By Pam Cunningham, Reporter
Published On: Jan 23 2013 06:00:00 PM CST
Updated On: Jan 24 2013 05:30:22 AM CST

Wednesday night it was too cold to be outside for too long, that's why Opportunity House has an open door policy for anyone who is homeless.

READING, Pa. -

Wednesday night it was too cold to be outside for too long, that's why Opportunity House has an open door policy for anyone who is homeless. Temperatures were so frigid the shelter took extra steps to prevent people from freezing to death.

At Opportunity House, located at 430 N 2nd St. in Reading, when it's really cold they extend their hours and let people stay all day long inside. And that's for anyone who needs a place to lay their head at night.

On a cold day, you want a hot meal. Wednesday night at Opportunity House, meatball subs were on the menu.

"Some kind of civic group will come and serve dinner," explained Orlando Long, a case worker.

Dinner was for everyone. There were some people who are going through the program who will sleep in a bunk and others who just needed a place to stay will sleep on the floor.

"All these tables actually get stacked up," said Long pointing to where people would sleep later on.

Long said when the temperature drops those days are called code blue.

"I would expect more tonight because it being so cold," said Long.

One person who chose to sleep here sat down to explain why.

"Freezing cold..freezing," she said.

She didn't share her name because she didn't want people to know she's homeless and before this week she was sleeping in her car.

"It's not home. It's not heaven but it beats being out in the cold," she said, "Being grateful, being grateful that there is a place to come."

Some call it the place of last resort. This woman called it a beginning.

Long said there have been nine to 10 women looking for a safe, warm place.

"So, we actually made arrangements with the Hope Rescue Mission, which is right down the block here, where they're housing all the single men and we house all the single women," said Long.

He said combined there were about 30 people Tuesday night.

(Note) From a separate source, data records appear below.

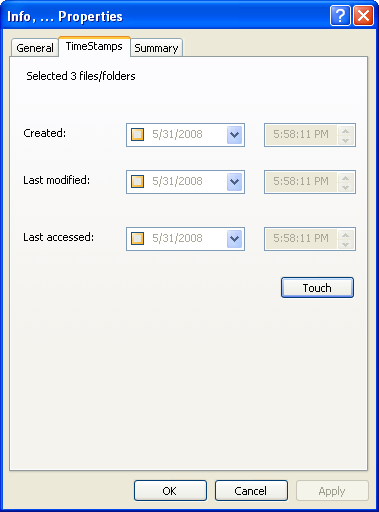
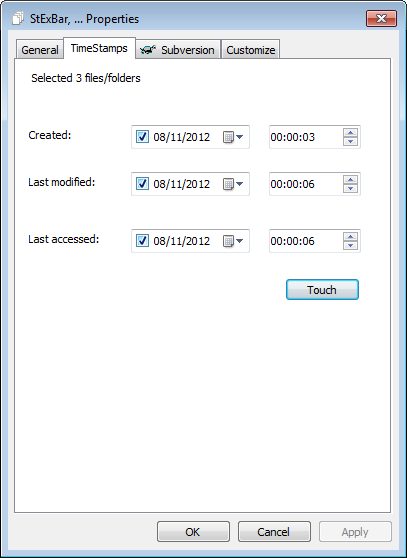
add newer SKTimeStamp screenshots

diff --git a/www/SKTimeStamp.html b/www/SKTimeStamp.html
@@ -26,9 +26,9 @@
 				Go to the <a href="http://code.google.com/p/stexbar/downloads/list">download page</a>.
 			</p>
 			<br/>
-			<img src="img/sktimestamp/SKTimeStamp_multiple.png" alt="SKTimeStamp for multiple files" width="379" height="512"/>
+			<img src="img/sktimestamp/SKTimeStamp_multiple.png" alt="SKTimeStamp for multiple files" width="407" height="558"/>
 			<br/>
-			<img src="img/sktimestamp/SKTimeStamp_one.png" alt="SKTimeStamp for one file" width="379" height="512"/>
+			<img src="img/sktimestamp/SKTimeStamp_one.png" alt="SKTimeStamp for one file" width="419" height="518"/>
 		</div>
 	</div>
 </div>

"If we didn't, you would see a lot of homeless people on the street, which you really don't see now," said Long, "And you would probably get reports of people dying."